Note: This is the second review of a short story nominated for the 2017 Nebula Awards. You can see all the nominees here, and my earlier review of “This is Not a Wardrobe Door” by A. Merc Rustad here.
Sam J. Miller (and friend?)
So here’s the short version of “Things with Beards” by Sam J. Miller: Protagonist Jimmy (Jim?) McReady has returned to New York in the summer of 1983 after a mysterious end to his work at a research station in Antarctica. He meets an old friend who’s involved with an underground group bent on payback for the cops harassing and abusing blacks. McReady is gay and white, and he identifies with his friend’s political agenda despite his Irish family, some of whom are cops. During the course of the story McReady discovers that he and his friend Hugh are infected with what is called at that time — the “gay cancer”. He also intuits that he is inhabited by a monster of some sort that claims great stretches of his memory and also attacks and inhabits practically everyone with whom McReady comes into close contact.
No, this is not a novel. It’s a freaking short story. Continue reading
This is the fourth review of the nominees for the World Fantasy Award for best short fiction in 2015. Winners will be announced in October. Other reviews are here, here and here. The Spanish translation following this post is by Daniela Toulemonde.
“The Heat of Us: Notes Toward an Oral History” by Sam J. Miller relates an alternative history of the Stonewall riots in 1969 and the mix of tensions that led up to the initial rebellion. Employing a creative story structure that features passages from oral interviews with people at the event, Miller doesn’t focus on a new timeline, but explores the mystery of an imagined trigger event on a night in history that actually did mark a significant change in the LGBTQ movement.
Readers are introduced to several characters at the Stonewall that night. One of the primary characters is Craig Perry, a gay black man furious with a world that has imposed such tremendous loneliness upon him and injustice on the people he identifies with. The other central character is Ben Lazzarra, a cop who is unable to tell even his twin brother (also a cop) that he is gay. The story evolves as each character describes the events leading up to their decision to go to the club and what they experienced the night of the trigger incident. The compiler of these interviews, a former NY Times reporter, narrates the story from a distance, explaining the significance of the raid for the movement and the inability to authenticate the supernatural occurrences that witnesses reported, while also repenting for her own culpability in the oppression of LGBTQ people. Continue reading

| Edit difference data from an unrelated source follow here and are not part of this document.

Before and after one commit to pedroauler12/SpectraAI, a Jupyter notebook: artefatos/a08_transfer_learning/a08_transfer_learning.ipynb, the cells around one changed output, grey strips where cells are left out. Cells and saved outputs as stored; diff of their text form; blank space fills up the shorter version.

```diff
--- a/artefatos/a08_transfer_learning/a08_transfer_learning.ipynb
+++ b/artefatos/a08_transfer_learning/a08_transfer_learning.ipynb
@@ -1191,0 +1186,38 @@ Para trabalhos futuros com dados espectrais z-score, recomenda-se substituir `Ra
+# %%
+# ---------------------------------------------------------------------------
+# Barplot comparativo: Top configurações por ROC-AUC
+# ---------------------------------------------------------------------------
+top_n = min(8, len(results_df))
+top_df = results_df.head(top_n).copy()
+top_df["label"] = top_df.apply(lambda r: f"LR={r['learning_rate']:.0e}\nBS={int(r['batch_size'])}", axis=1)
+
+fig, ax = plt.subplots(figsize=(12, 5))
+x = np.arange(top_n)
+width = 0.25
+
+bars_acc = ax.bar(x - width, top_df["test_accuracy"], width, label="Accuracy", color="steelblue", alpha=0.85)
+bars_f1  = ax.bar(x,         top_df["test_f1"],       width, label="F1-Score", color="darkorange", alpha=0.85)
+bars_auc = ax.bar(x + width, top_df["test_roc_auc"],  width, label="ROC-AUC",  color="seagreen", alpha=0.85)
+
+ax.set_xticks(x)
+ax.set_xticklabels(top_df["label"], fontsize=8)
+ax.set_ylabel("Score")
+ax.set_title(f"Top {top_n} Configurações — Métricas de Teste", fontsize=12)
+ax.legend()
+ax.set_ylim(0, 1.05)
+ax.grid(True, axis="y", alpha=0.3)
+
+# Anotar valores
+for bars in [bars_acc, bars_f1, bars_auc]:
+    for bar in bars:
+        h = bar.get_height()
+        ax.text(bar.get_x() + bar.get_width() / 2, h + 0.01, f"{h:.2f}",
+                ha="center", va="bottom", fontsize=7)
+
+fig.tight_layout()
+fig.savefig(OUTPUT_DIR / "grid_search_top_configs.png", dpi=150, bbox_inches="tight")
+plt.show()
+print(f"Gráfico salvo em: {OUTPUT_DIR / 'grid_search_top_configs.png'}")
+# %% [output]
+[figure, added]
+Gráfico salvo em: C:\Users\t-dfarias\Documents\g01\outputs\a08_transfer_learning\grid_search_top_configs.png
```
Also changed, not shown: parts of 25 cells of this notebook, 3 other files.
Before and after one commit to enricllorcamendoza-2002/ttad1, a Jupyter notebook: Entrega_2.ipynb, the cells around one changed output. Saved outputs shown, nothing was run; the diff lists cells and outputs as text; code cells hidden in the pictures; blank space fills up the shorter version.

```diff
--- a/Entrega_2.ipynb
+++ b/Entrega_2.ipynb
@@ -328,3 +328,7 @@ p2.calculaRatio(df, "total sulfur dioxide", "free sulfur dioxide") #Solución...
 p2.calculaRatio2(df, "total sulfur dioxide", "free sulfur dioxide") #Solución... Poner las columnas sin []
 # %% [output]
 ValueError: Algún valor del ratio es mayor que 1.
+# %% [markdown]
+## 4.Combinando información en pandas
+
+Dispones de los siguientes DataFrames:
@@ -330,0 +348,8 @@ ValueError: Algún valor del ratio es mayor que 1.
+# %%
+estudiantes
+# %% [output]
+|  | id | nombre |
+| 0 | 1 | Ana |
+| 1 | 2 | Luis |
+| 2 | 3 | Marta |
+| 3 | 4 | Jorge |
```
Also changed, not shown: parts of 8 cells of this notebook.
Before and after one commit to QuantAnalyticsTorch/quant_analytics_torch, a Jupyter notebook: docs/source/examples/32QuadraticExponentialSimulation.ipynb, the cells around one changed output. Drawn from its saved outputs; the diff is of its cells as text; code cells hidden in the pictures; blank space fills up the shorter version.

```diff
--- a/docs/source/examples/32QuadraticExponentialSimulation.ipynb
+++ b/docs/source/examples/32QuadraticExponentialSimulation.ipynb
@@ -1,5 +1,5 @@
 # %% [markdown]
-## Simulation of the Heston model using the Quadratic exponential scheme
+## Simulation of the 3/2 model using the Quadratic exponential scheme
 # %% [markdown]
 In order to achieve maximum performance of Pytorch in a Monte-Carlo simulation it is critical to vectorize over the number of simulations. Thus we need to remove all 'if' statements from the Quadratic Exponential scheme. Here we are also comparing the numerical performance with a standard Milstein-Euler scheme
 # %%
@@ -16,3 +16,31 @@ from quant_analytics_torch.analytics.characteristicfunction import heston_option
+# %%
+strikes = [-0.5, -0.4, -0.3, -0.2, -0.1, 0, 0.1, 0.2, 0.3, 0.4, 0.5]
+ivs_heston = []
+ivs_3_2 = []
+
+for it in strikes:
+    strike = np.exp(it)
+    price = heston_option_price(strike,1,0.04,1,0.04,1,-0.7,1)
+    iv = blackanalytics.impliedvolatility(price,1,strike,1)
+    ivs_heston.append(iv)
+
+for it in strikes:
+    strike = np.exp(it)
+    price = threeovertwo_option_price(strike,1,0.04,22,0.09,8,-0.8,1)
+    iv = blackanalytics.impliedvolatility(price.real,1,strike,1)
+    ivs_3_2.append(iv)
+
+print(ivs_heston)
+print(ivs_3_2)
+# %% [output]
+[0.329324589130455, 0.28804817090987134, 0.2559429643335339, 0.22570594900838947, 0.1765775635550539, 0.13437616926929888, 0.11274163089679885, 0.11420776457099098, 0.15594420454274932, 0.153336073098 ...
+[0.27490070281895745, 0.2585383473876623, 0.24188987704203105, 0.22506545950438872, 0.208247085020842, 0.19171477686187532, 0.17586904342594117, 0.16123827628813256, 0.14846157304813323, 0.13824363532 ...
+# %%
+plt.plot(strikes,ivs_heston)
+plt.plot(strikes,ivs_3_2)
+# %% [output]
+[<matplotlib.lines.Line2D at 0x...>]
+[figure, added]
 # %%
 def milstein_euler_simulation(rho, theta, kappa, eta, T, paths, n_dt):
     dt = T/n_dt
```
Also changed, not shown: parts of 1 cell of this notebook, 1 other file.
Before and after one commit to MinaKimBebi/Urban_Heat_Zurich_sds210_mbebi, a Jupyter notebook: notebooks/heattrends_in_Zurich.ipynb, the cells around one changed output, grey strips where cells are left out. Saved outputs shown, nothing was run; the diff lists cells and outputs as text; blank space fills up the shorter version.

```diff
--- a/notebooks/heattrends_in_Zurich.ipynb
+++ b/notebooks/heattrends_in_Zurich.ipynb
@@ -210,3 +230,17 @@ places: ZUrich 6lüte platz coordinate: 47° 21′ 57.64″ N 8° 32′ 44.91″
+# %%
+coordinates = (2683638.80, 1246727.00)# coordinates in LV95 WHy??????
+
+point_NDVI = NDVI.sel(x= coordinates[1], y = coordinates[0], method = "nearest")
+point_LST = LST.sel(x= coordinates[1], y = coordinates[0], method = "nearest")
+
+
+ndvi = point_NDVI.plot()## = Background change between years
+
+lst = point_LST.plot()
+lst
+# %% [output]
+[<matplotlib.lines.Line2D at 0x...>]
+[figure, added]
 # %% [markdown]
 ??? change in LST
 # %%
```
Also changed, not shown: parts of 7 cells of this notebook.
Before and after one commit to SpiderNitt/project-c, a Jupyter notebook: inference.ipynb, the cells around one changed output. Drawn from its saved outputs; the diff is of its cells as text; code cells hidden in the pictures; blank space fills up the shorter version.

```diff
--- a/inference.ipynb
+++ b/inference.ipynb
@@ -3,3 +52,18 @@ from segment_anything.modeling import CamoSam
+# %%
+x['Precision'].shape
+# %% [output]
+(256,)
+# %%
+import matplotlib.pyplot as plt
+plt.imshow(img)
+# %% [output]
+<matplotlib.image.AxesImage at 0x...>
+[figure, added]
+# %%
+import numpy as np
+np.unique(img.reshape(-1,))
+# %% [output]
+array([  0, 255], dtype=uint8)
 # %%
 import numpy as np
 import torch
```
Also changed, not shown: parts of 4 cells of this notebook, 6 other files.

World Fantasy Award ballots for works published in 2015 have been announced. The awards will be presented during the World Fantasy Convention, to be held October 27-30, 2016 in Columbus Ohio. Below are the finalists for short fiction:
- “The Neurastheniac”, Selena Chambers (Cassilda’s Song, collection)
- “Pockets”, Amal El-Mohtar (Uncanny 1-2/15)
- “The Heat of Us: Notes Toward an Oral History”, Sam J. Miller (Uncanny 1-2/15)
- “The Deepwater Bride”, Tamsyn Muir (F&SF 7-8/15)
- “Hungry Daughters of Starving Mothers”, Alyssa Wong (Nightmare 10/15) Reviewed here.
I’ll get started on reviewing these just as soon as I finish chapter 38 and get my backlogged reviews posted, which means it will probably be a couple of weeks. I’m having trouble keeping track of time this summer. I suspect I may have been cursed by a daayan while in India. It’s either that or blogger’s block, and I will take a witch’s curse over that any day.
This is the sixth and final review of the nominees in the short story category for the 2015 Nebula Awards. Spanish translation below is by Daniela Toulemonde.
“When Your Child Strays from God” by Sam J. Miller is set in some parallel universe where Dr. Seuss books, Barbie, the religious right and Dateline exist along with super, mind-altering drugs. People are taking hallucinogenic drugs that put them into something like a dream state where they can influence the hallucinations of other people. As someone who has grown up in the networked world might expect, this drug experience is called “webbing”. People who panic while on the drug results experience something akin to a psychotic breakdown that keeps them trapped in their hallucinations.
All of this is background for a story about a mother’s love for a wayward, teenage son and her strange trip toward forgiveness. Voicing the frustrations and fears of a middle-aged woman who decides to partake of the drug, Miller manages to not only make all of this totally believable, but makes Mom’s trip absolutely fun to read. Continue reading